Dr Thomas RothThomas Roth, PhD
The results of a recent phase 2b clinical trial (ISM2005) show that seltorexant (min-202) demonstrated highly statistically significant (P <.001) and clinically meaningful improvement on latency to persistent sleep at night 1 in patients with insomnia.

The multicenter, double-blind, randomized, active- and placebo-controlled, 17-day dose-finding study was designed to evaluate the efficacy and safety of seltorexant in both adult and elderly subjects with insomnia without psychiatric comorbidity.

“The findings from this study demonstrate that seltorexant significantly improves sleep induction and prolongs sleep duration,” Thomas Roth, PhD, director of the sleep disorders and research center, Henry Ford Hospital, said in a statement.1 “The results also demonstrate that seltorexant showed a significantly greater improvement in these sleep parameters compared to zolpidem.”

The study enrolled 365 subjects that were randomized in a 1:1:1:1:1 ratio to receive 1 of 5 treatments: seltorexant 5 mg, seltorexant 10 mg, seltorexant 20 mg, zolpidem 5 or 10 mg based on the local label, or placebo.
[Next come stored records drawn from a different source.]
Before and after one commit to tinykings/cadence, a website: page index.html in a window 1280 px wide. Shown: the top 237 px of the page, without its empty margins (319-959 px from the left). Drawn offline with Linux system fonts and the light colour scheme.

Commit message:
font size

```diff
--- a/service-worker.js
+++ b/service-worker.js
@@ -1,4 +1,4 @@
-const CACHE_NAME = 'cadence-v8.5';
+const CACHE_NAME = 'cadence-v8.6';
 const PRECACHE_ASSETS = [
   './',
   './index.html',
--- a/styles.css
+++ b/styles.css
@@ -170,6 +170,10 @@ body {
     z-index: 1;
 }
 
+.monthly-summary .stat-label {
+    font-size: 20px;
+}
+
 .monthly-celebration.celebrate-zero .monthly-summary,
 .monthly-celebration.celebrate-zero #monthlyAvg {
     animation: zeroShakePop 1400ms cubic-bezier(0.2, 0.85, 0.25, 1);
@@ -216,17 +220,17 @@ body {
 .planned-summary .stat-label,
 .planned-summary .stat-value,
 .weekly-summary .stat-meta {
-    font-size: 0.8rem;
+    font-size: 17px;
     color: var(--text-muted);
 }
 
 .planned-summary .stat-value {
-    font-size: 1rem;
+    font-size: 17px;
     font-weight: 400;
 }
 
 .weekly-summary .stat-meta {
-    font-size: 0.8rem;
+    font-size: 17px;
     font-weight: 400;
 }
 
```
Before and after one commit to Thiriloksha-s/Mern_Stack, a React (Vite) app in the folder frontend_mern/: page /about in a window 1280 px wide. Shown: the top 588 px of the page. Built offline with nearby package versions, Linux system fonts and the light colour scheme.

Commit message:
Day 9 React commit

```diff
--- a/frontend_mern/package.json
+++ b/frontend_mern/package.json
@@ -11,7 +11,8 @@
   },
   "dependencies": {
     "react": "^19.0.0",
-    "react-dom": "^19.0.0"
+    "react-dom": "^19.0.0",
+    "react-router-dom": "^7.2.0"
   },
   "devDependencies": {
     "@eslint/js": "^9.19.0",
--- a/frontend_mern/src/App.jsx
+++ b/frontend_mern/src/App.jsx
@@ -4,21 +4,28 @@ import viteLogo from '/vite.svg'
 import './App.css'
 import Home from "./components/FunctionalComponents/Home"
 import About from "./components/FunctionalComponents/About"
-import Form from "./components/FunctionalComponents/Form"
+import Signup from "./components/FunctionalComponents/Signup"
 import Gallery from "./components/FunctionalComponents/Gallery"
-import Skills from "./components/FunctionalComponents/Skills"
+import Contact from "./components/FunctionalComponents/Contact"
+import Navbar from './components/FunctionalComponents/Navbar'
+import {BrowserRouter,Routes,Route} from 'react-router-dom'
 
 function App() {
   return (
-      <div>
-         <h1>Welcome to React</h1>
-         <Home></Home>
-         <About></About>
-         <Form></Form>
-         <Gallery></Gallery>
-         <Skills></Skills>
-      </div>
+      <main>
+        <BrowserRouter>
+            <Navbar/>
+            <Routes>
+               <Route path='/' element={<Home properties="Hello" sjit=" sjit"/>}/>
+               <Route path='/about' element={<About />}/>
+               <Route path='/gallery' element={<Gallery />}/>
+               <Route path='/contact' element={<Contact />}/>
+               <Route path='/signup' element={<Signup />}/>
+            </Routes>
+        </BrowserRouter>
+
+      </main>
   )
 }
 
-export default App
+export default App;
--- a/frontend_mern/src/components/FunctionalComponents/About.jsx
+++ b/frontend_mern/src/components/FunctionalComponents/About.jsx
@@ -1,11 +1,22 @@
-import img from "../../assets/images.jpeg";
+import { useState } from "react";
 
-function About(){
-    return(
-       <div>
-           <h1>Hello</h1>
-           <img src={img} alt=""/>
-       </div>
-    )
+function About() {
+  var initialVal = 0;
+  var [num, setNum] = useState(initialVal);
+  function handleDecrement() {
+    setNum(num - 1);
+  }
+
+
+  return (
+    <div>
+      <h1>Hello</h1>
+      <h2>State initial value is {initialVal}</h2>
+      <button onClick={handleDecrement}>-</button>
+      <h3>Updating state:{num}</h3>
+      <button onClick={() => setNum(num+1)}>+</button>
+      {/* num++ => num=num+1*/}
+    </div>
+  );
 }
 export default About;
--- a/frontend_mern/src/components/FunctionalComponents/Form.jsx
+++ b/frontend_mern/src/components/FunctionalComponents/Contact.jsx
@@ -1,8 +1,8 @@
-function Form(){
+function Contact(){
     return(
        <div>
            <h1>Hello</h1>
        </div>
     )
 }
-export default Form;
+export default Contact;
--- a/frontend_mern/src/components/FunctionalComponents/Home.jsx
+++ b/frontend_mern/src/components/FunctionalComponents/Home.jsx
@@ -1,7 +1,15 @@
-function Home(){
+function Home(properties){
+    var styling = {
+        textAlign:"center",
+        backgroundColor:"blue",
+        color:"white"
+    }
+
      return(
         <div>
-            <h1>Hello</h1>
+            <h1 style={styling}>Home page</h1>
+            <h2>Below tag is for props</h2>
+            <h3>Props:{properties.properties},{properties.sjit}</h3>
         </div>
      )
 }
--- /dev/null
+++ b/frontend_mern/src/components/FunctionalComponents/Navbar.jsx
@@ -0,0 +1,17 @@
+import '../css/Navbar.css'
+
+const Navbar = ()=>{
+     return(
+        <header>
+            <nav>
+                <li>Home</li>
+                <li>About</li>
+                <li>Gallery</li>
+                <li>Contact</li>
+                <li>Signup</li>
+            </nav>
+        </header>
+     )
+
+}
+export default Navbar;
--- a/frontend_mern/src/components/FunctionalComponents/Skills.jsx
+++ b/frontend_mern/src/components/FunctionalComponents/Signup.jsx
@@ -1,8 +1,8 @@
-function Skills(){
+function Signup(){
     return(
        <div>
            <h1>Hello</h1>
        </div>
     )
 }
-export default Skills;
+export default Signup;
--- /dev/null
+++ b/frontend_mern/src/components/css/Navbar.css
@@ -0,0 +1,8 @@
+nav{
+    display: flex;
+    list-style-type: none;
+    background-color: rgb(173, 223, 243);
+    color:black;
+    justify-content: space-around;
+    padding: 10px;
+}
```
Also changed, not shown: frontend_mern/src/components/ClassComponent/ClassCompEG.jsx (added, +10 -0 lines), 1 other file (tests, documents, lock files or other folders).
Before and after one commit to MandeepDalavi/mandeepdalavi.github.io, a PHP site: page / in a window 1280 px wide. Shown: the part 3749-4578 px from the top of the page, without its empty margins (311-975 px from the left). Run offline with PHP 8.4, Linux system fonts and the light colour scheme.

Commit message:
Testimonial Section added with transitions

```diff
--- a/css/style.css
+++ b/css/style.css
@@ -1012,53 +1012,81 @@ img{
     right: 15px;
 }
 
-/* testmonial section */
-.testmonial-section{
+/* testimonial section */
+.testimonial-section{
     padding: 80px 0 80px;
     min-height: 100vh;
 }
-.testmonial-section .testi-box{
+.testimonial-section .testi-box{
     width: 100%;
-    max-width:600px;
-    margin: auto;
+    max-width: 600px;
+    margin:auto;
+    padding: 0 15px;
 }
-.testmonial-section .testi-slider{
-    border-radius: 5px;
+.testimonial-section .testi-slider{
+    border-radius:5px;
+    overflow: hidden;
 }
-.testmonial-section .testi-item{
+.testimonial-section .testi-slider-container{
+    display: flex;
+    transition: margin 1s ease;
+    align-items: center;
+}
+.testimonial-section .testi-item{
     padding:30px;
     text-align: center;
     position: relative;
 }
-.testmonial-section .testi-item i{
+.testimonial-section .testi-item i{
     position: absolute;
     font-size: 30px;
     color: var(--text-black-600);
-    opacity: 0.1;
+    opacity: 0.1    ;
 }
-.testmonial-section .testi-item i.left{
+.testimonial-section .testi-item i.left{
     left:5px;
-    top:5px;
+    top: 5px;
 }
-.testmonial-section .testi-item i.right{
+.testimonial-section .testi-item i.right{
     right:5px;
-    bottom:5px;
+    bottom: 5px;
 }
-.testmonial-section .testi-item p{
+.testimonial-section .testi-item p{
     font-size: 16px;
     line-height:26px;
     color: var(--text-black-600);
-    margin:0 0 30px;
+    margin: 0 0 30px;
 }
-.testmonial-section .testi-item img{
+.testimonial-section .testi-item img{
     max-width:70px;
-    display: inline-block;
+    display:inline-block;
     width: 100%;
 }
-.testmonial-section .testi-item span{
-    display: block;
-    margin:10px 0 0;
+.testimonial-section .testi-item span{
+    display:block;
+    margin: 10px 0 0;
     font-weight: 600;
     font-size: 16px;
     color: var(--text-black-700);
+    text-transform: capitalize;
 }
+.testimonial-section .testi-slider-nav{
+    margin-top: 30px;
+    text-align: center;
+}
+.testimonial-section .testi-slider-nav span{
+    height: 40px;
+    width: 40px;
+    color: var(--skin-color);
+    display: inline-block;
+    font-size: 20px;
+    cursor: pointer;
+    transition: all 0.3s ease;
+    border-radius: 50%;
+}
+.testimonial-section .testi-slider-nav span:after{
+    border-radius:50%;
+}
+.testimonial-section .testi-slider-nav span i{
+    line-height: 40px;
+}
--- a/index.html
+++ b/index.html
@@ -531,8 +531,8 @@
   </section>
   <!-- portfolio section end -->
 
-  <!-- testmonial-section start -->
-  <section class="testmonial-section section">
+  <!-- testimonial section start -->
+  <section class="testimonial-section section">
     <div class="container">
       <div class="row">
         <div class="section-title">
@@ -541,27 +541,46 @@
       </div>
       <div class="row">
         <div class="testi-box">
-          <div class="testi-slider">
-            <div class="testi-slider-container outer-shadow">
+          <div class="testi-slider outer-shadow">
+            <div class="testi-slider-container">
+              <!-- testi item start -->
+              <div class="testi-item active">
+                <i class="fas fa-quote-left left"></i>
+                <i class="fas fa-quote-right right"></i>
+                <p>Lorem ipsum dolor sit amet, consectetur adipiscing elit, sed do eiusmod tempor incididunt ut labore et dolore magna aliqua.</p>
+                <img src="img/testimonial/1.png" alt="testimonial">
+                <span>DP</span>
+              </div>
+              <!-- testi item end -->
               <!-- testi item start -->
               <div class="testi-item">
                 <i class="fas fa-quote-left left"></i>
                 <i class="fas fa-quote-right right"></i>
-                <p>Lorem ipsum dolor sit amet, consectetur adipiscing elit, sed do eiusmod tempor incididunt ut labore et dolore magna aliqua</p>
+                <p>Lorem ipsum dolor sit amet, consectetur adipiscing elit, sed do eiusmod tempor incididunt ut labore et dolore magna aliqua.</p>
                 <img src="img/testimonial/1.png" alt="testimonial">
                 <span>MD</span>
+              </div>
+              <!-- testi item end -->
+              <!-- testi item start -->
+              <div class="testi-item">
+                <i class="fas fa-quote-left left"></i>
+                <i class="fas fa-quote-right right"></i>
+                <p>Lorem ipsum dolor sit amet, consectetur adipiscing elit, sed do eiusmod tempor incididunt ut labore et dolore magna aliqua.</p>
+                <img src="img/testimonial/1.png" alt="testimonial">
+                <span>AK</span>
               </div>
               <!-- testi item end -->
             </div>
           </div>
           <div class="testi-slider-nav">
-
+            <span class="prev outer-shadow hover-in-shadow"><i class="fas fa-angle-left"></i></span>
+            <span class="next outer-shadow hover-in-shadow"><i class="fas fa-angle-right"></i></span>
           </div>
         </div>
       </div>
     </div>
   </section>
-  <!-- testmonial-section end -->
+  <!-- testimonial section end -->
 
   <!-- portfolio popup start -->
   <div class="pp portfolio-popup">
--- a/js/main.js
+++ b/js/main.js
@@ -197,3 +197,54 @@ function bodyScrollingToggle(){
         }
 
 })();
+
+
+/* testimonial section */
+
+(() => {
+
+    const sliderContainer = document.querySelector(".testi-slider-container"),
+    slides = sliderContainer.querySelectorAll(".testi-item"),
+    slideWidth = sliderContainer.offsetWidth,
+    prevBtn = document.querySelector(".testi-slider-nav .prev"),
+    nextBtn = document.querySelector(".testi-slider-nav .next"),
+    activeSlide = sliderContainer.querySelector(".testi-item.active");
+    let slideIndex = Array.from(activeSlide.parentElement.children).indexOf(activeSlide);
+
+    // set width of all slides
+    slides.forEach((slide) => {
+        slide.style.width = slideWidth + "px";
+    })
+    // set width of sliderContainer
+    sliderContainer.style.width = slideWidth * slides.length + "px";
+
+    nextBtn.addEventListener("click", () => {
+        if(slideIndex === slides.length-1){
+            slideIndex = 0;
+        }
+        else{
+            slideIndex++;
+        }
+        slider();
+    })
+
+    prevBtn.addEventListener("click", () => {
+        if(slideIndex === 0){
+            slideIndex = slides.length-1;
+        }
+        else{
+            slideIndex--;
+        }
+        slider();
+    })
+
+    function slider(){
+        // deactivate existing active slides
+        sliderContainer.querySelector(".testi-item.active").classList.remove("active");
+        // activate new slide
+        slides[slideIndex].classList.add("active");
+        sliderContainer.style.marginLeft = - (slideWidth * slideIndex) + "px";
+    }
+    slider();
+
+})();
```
The randomization was stratified by region, the United States, Europe, and Japan, and by age group, adult and elderly. Of the 364 subjects that received study drugs, 32.4% were male, and subjects had a mean total insomnia severity index score of 20.2 at baseline.

Efficacy was evaluated at night 1 and 2 weeks after drug administration; safety was assessed throughout the entire study.
 
The primary endpoint included sleep onset measured by latency to persistent sleep by polysomnography at first drug administration of the 3 doses of seltorexant. The key secondary measure was the effect of seltorexant on Wake After Sleep Onset over first 6 hours (WASO-6) by polysomnography at night 1; additional secondary endpoints included the assessment of the effect of seltorexant on latency to persistent sleep and WASO-6 at night 13, and the effect of seltorexant compared to zolpidem on both latency to persistent sleep and WASO-6 at baseline and night 13.

All 4 prespecified dose-response models showed a significant dose-response relationship in latency to persistent sleep at baseline. Investigators reported a separation from placebo of the seltorexant 10 mg and seltorexant 20 mg groups. The changes of the seltorexant dose group compared to placebo at baseline were 16.4 minutes for the 5 mg, 32.2 minutes for the 10 mg (P ≤.001), and 36.6 minutes for the 20 mg (P ≤.001). A night 13, the following changes were also observed over placebo: 5.2 minutes for the 5 mg group, 28.6 minutes for the 10 mg group (P ≤.001), and 21 minutes for the 20 mg (P ≤.001).1

The mean decrease from baseline in latency to persistent sleep was 15 minutes for placebo, 30 minutes for seltorexant 5 mg, 50 minutes for 10 mg, and 48 minutes for 20 mg. In the assessment of the WASO-6 at night 1, investigators found that the mean improvement was 15 minutes for placebo, 23 minutes for seltorexant 5 mg, 43 minutes for 10 mg, and 45 minutes for 20 mg.1

“In addition, the beneficial effects on latency to persistent sleep and WASO of seltorexant on elderly patients in the study, in conjunction with a favorable tolerability profile, suggest its potential benefit in the large and growing population of elderly patients whose prevalence of insomnia is higher than in younger patients, thus representing an important therapeutic option,” Roth added.

Seltorexant demonstrated a good safety and tolerability profile in both patient populations; treatment-emergent adverse effects were similar to those observed in prior studies. In the seltorexant treatment arms, the incidence of adverse effects was low, 33.8% in the combined seltorexant group (40.3% in the 5 mg group, 31.5% in the 10 mg group, and 29.6% in the 20 mg group, and was lower than the placebo rate of 49.3% and zolpidem group of 42.5%. Most treatment-emergent adverse effects were reported as mild to moderate in intensity and resolved without consequence.
REFERENCE
1. Minerva Neurosciences Announces Achievement of Primary and Key Secondary Objectives in Phase 2b Clinical Trial of Seltorexant (MIN-202) in Insomnia [news release]. Waltham, Mass.; Minerva Neurosciences: June 24, 2019. https://www.globenewswire.com/news-release/2019/06/24/1872915/0/en/Minerva-Neurosciences-Announces-Achievement-of-Primary-and-Key-Secondary-Objectives-in-Phase-2b-Clinical-Trial-of-Seltorexant-MIN-202-in-Insomnia.html. Accessed June 24, 2019.